“During the first couple of months, I got more and more used to my printer – an Orca 0.4x – and at one point, I wanted to bake some cookies,” Nicolai said. “At that time it was Sinterklaas in the Netherlands, so I decided to try to design a Sinterklaas-themed cookie cutter for myself. This took a bit longer than expected because I wanted one that could cut nicely through the dough instead of squashing it.”
Nicolai says that after several test versions, he ended up with a viable design and thought that others might be interested in what he’d made. Feedback from his friends led him to open his Etsy shop, where he initially offered just the Sinterklaas deisng, and he was thrilled when he found he’d sold five of them on the first day. Nicolai adds that he soon began receiving requests for special shapes, and as a result, he now makes custom cookie cutters.
From his shop’s beginnings in 2012, he’s now using several 3D printers which he’s designed or modified specifically to make his cookie cutters. The cutters are made from biodegradable PLA, and his printers are powered by solar electricity; everything about his business is as sustainable as possible.
Based in Rotterdam, Netherlands, Nicolai went on to add Christmas tree, gingerbread man, snowflake, and now, typographical cutters to his shop. The font-centric cookie cutters come in classic typefaces from Futura to Garamond, but Nicolai says he’s more than happy to create typeface cutters from nearly any font you might want.
Comic Sans cookies, here were come.
The line of cookie cutters are available in a variety of different typefaces like Helvetica, Baskerville, Futura, and Garamond, and they’re priced as individual letters starting at around $6-8 each, or as sets which spell out the full name of each font for around $40.

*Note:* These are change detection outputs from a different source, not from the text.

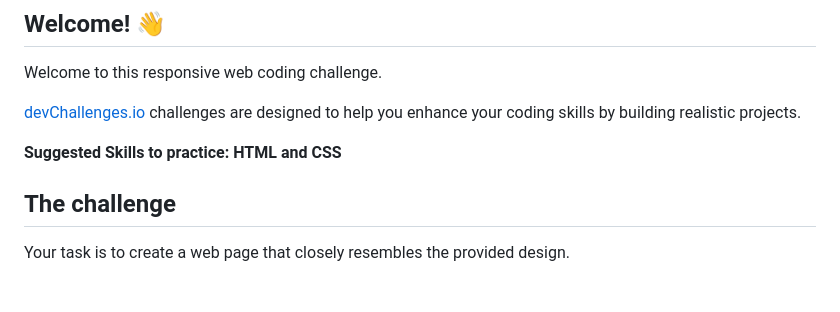
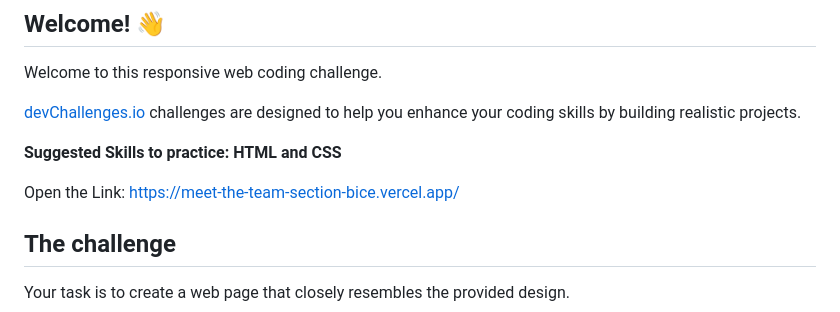
Before and after one commit to tajtaha/Meet-the-team-section, a Markdown page: README.md, the part around the change. Drawn GitHub-style; blank space fills up the shorter version.

Commit message:
Update README.md
Added the Vercel link.

```diff
--- a/README.md
+++ b/README.md
@@ -9,6 +9,8 @@ Welcome to this responsive web coding challenge.
 [devChallenges.io](https://devchallenges.io/) challenges are designed to help you enhance your coding skills by building realistic projects.
 
 **Suggested Skills to practice: HTML and CSS**
+
+Open the Link: https://meet-the-team-section-bice.vercel.app/
 
 ## The challenge
 
```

As an added bonus? Nicolai also includes links from his site to cookie and ‘biscuit’ recipes like these honey biscuits and these ginger-pear hand pies— and the finished products look tasty indeed. Are Wouter Nicolai’s 3D printed cookie cutters something you’d use during the holidays? Weigh in on his work at the Printmeneer 3D Printed Font Cookie Cutters thread on 3DPB.com.
You May Also Like
3D Printing News Briefs, September 5, 2020
In today’s 3D Printing News Briefs, the former CEO of Carbon has joined the faculty of a prestigious university. Moving on, a 3D printing whiz and Tel Aviv professor has...
Make:able Challenge: Design & 3D Print Assistive Technology for the Disabled
Service bureau PrintLab is partnering with Autodesk for an exciting new competition for schools. The make:able challenge represents what should be a remarkable technological journey for students and teachers as...
Decathlon Optimizes Supply Chain with 3D Systems’ Figure 4 3D Printing
Sporting goods giant Decathlon has implemented 3D Systems’ new Figure 4 digital manufacturing solution and materials to optimize its supply chain. Capable of fast and versatile part production, the resin-dependent...
QuesTek Innovations Wins US Air Force-America Makes 3D Printing Challenge
QuesTek Innovations has won the Macroscale Structure-to-Properties Predictions portion of an intensive four-part AFRL AM Modeling Challenge Series sponsored by the Air Force Research Laboratory (AFRL) and America Makes. Founded in 2012,...
View our broad assortment of in house and third party products.